Copy out the data below verbatim.

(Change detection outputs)
+ + + +

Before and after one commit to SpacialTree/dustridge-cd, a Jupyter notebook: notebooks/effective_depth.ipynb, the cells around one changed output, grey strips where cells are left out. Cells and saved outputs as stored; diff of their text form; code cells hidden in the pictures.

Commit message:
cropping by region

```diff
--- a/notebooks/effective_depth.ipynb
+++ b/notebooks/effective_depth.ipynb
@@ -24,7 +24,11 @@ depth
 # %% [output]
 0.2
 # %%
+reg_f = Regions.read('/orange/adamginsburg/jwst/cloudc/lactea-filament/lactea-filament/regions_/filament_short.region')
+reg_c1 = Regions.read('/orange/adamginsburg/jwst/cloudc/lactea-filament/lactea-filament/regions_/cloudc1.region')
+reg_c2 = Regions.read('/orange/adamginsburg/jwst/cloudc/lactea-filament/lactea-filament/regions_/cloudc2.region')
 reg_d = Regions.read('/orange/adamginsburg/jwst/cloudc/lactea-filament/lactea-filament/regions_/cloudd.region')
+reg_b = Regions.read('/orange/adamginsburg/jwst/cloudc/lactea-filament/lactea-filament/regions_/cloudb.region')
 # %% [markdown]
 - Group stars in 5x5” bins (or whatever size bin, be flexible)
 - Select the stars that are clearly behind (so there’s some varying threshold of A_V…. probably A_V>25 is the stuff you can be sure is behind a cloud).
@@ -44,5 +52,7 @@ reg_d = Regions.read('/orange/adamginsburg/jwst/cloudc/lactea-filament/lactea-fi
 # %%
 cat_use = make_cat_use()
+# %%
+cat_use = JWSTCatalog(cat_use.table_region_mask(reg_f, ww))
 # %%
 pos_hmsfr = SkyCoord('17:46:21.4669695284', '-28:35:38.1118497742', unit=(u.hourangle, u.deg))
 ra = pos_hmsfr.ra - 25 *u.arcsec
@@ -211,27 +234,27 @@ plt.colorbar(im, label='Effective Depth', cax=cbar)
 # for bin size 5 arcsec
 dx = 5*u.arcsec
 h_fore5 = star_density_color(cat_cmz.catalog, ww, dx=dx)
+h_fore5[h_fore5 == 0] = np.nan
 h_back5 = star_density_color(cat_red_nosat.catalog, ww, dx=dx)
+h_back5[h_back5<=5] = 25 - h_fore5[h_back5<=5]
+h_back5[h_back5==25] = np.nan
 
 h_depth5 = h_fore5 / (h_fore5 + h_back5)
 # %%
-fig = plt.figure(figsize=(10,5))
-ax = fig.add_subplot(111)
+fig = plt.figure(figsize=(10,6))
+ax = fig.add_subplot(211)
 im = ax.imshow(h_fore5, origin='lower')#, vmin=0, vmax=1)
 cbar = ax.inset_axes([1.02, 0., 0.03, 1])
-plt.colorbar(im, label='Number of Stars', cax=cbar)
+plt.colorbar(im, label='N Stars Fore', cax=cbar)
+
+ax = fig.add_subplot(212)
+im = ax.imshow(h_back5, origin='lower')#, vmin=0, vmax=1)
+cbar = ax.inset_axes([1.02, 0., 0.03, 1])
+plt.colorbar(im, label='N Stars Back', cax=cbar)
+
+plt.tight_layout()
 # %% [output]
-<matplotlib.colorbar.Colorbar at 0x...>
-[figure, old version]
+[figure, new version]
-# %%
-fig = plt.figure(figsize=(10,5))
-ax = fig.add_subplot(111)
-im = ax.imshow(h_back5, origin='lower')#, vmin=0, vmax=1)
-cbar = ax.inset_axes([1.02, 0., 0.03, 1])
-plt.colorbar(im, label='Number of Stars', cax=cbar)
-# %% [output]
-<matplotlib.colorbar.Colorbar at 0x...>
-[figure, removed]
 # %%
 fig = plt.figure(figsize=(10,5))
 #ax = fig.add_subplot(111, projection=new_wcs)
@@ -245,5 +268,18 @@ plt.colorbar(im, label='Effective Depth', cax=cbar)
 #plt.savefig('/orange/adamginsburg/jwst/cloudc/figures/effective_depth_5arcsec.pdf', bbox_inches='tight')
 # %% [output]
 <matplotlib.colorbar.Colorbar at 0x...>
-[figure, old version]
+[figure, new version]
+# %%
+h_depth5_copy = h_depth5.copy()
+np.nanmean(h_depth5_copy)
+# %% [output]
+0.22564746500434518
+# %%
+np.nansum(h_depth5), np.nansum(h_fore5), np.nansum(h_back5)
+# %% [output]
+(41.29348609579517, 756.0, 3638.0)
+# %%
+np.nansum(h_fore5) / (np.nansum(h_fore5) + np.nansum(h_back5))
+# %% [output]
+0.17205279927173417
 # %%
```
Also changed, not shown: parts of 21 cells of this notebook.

+ + + +

_RESPONSE_
Before and after one commit to SpacialTree/dustridge-cd, a Jupyter notebook: notebooks/effective_depth.ipynb, the cells around one changed output, grey strips where cells are left out. Cells and saved outputs as stored; diff of their text form; code cells hidden in the pictures.

Commit message:
cropping by region

```diff
--- a/notebooks/effective_depth.ipynb
+++ b/notebooks/effective_depth.ipynb
@@ -24,7 +24,11 @@ depth
 # %% [output]
 0.2
 # %%
+reg_f = Regions.read('/orange/adamginsburg/jwst/cloudc/lactea-filament/lactea-filament/regions_/filament_short.region')
+reg_c1 = Regions.read('/orange/adamginsburg/jwst/cloudc/lactea-filament/lactea-filament/regions_/cloudc1.region')
+reg_c2 = Regions.read('/orange/adamginsburg/jwst/cloudc/lactea-filament/lactea-filament/regions_/cloudc2.region')
 reg_d = Regions.read('/orange/adamginsburg/jwst/cloudc/lactea-filament/lactea-filament/regions_/cloudd.region')
+reg_b = Regions.read('/orange/adamginsburg/jwst/cloudc/lactea-filament/lactea-filament/regions_/cloudb.region')
 # %% [markdown]
 - Group stars in 5x5” bins (or whatever size bin, be flexible)
 - Select the stars that are clearly behind (so there’s some varying threshold of A_V…. probably A_V>25 is the stuff you can be sure is behind a cloud).
@@ -44,5 +52,7 @@ reg_d = Regions.read('/orange/adamginsburg/jwst/cloudc/lactea-filament/lactea-fi
 # %%
 cat_use = make_cat_use()
+# %%
+cat_use = JWSTCatalog(cat_use.table_region_mask(reg_f, ww))
 # %%
 pos_hmsfr = SkyCoord('17:46:21.4669695284', '-28:35:38.1118497742', unit=(u.hourangle, u.deg))
 ra = pos_hmsfr.ra - 25 *u.arcsec
@@ -211,27 +234,27 @@ plt.colorbar(im, label='Effective Depth', cax=cbar)
 # for bin size 5 arcsec
 dx = 5*u.arcsec
 h_fore5 = star_density_color(cat_cmz.catalog, ww, dx=dx)
+h_fore5[h_fore5 == 0] = np.nan
 h_back5 = star_density_color(cat_red_nosat.catalog, ww, dx=dx)
+h_back5[h_back5<=5] = 25 - h_fore5[h_back5<=5]
+h_back5[h_back5==25] = np.nan
 
 h_depth5 = h_fore5 / (h_fore5 + h_back5)
 # %%
-fig = plt.figure(figsize=(10,5))
-ax = fig.add_subplot(111)
+fig = plt.figure(figsize=(10,6))
+ax = fig.add_subplot(211)
 im = ax.imshow(h_fore5, origin='lower')#, vmin=0, vmax=1)
 cbar = ax.inset_axes([1.02, 0., 0.03, 1])
-plt.colorbar(im, label='Number of Stars', cax=cbar)
+plt.colorbar(im, label='N Stars Fore', cax=cbar)
+
+ax = fig.add_subplot(212)
+im = ax.imshow(h_back5, origin='lower')#, vmin=0, vmax=1)
+cbar = ax.inset_axes([1.02, 0., 0.03, 1])
+plt.colorbar(im, label='N Stars Back', cax=cbar)
+
+plt.tight_layout()
 # %% [output]
-<matplotlib.colorbar.Colorbar at 0x...>
-[figure, old version]
+[figure, new version]
-# %%
-fig = plt.figure(figsize=(10,5))
-ax = fig.add_subplot(111)
-im = ax.imshow(h_back5, origin='lower')#, vmin=0, vmax=1)
-cbar = ax.inset_axes([1.02, 0., 0.03, 1])
-plt.colorbar(im, label='Number of Stars', cax=cbar)
-# %% [output]
-<matplotlib.colorbar.Colorbar at 0x...>
-[figure, removed]
 # %%
 fig = plt.figure(figsize=(10,5))
 #ax = fig.add_subplot(111, projection=new_wcs)
@@ -245,5 +268,18 @@ plt.colorbar(im, label='Effective Depth', cax=cbar)
 #plt.savefig('/orange/adamginsburg/jwst/cloudc/figures/effective_depth_5arcsec.pdf', bbox_inches='tight')
 # %% [output]
 <matplotlib.colorbar.Colorbar at 0x...>
-[figure, old version]
+[figure, new version]
+# %%
+h_depth5_copy = h_depth5.copy()
+np.nanmean(h_depth5_copy)
+# %% [output]
+0.22564746500434518
+# %%
+np.nansum(h_depth5), np.nansum(h_fore5), np.nansum(h_back5)
+# %% [output]
+(41.29348609579517, 756.0, 3638.0)
+# %%
+np.nansum(h_fore5) / (np.nansum(h_fore5) + np.nansum(h_back5))
+# %% [output]
+0.17205279927173417
 # %%
```
Also changed, not shown: parts of 21 cells of this notebook.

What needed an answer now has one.